#### [TASK DETAILS]
I'd like every entry returned exactly as it is, with the images left out.

Code change snippets
__________

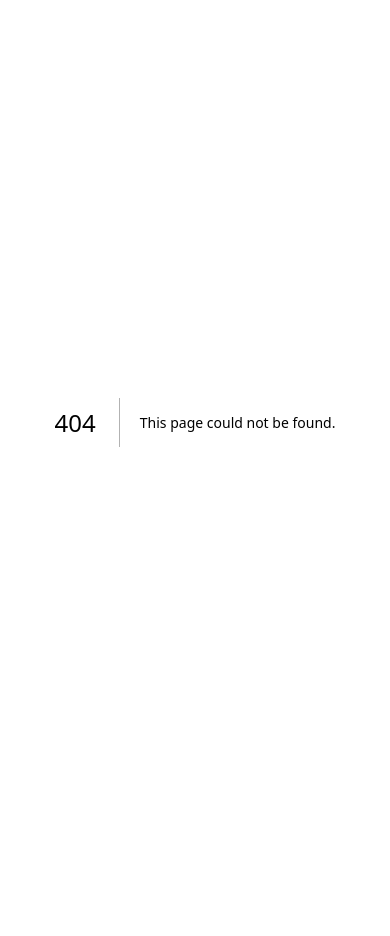
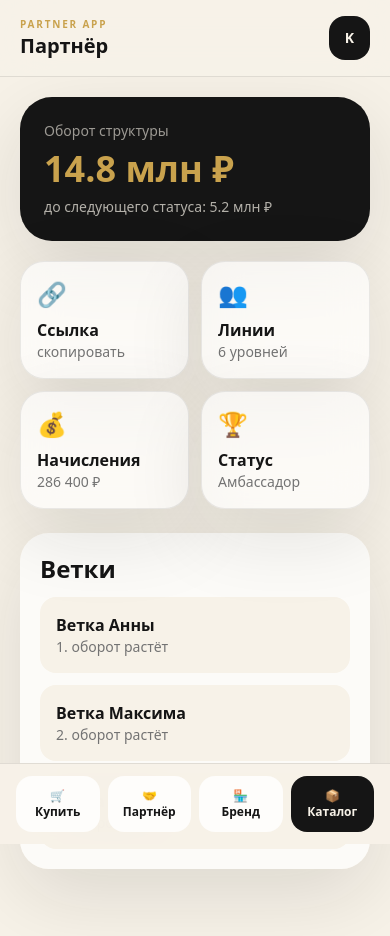
Before and after one commit to Iliavsevolodov/kaskada-, a Next.js app: page /partner-app in a window 390 px wide. Before the commit this address had no page. Shown: the top 936 px of the page. Before the commit the page ends 844 px from the top, so only its background shows below. Built offline with nearby package versions, Linux system fonts and the light colour scheme.

Commit message:
Add partner mobile app screen

```diff
--- /dev/null
+++ b/src/app/partner-app/page.tsx
@@ -0,0 +1,32 @@
+import { MobileShell } from '@/components/MobileShell';
+
+export default function PartnerAppPage() {
+  return (
+    <MobileShell title="Партнёр" role="partner app">
+      <div className="rounded-[2rem] bg-graphite p-6 text-cream shadow-soft">
+        <p className="text-sm text-cream/60">Оборот структуры</p>
+        <p className="mt-2 text-4xl font-black text-gold">14.8 млн ₽</p>
+        <p className="mt-2 text-sm text-cream/70">до следующего статуса: 5.2 млн ₽</p>
+      </div>
+      <div className="mt-5 grid grid-cols-2 gap-3">
+        <AppTile icon="🔗" title="Ссылка" text="скопировать" />
+        <AppTile icon="👥" title="Линии" text="6 уровней" />
+        <AppTile icon="💰" title="Начисления" text="286 400 ₽" />
+        <AppTile icon="🏆" title="Статус" text="Амбассадор" />
+      </div>
+      <div className="mt-6 rounded-[1.8rem] bg-white/70 p-5 shadow-soft">
+        <h2 className="text-2xl font-black">Ветки</h2>
+        {['Ветка Анны', 'Ветка Максима', 'Ветка Ольги'].map((item, index) => (
+          <div className="mt-3 rounded-2xl bg-cream p-4" key={item}>
+            <p className="font-black">{item}</p>
+            <p className="text-sm text-neutral-500">{index + 1}. оборот растёт</p>
+          </div>
+        ))}
+      </div>
+    </MobileShell>
+  );
+}
+
+function AppTile({ icon, title, text }: { icon: string; title: string; text: string }) {
+  return <div className="card-glass rounded-[1.5rem] p-4 shadow-soft"><p className="text-2xl">{icon}</p><p className="mt-2 font-black">{title}</p><p className="text-sm text-neutral-500">{text}</p></div>;
+}
```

__________

#### [FINISHED EXERCISE]
Before and after one commit to Iliavsevolodov/kaskada-, a Next.js app: page /partner-app in a window 390 px wide. Before the commit this address had no page. Shown: the top 936 px of the page. Before the commit the page ends 844 px from the top, so only its background shows below. Built offline with nearby package versions, Linux system fonts and the light colour scheme.

Commit message:
Add partner mobile app screen

```diff
--- /dev/null
+++ b/src/app/partner-app/page.tsx
@@ -0,0 +1,32 @@
+import { MobileShell } from '@/components/MobileShell';
+
+export default function PartnerAppPage() {
+  return (
+    <MobileShell title="Партнёр" role="partner app">
+      <div className="rounded-[2rem] bg-graphite p-6 text-cream shadow-soft">
+        <p className="text-sm text-cream/60">Оборот структуры</p>
+        <p className="mt-2 text-4xl font-black text-gold">14.8 млн ₽</p>
+        <p className="mt-2 text-sm text-cream/70">до следующего статуса: 5.2 млн ₽</p>
+      </div>
+      <div className="mt-5 grid grid-cols-2 gap-3">
+        <AppTile icon="🔗" title="Ссылка" text="скопировать" />
+        <AppTile icon="👥" title="Линии" text="6 уровней" />
+        <AppTile icon="💰" title="Начисления" text="286 400 ₽" />
+        <AppTile icon="🏆" title="Статус" text="Амбассадор" />
+      </div>
+      <div className="mt-6 rounded-[1.8rem] bg-white/70 p-5 shadow-soft">
+        <h2 className="text-2xl font-black">Ветки</h2>
+        {['Ветка Анны', 'Ветка Максима', 'Ветка Ольги'].map((item, index) => (
+          <div className="mt-3 rounded-2xl bg-cream p-4" key={item}>
+            <p className="font-black">{item}</p>
+            <p className="text-sm text-neutral-500">{index + 1}. оборот растёт</p>
+          </div>
+        ))}
+      </div>
+    </MobileShell>
+  );
+}
+
+function AppTile({ icon, title, text }: { icon: string; title: string; text: string }) {
+  return <div className="card-glass rounded-[1.5rem] p-4 shadow-soft"><p className="text-2xl">{icon}</p><p className="mt-2 font-black">{title}</p><p className="text-sm text-neutral-500">{text}</p></div>;
+}
```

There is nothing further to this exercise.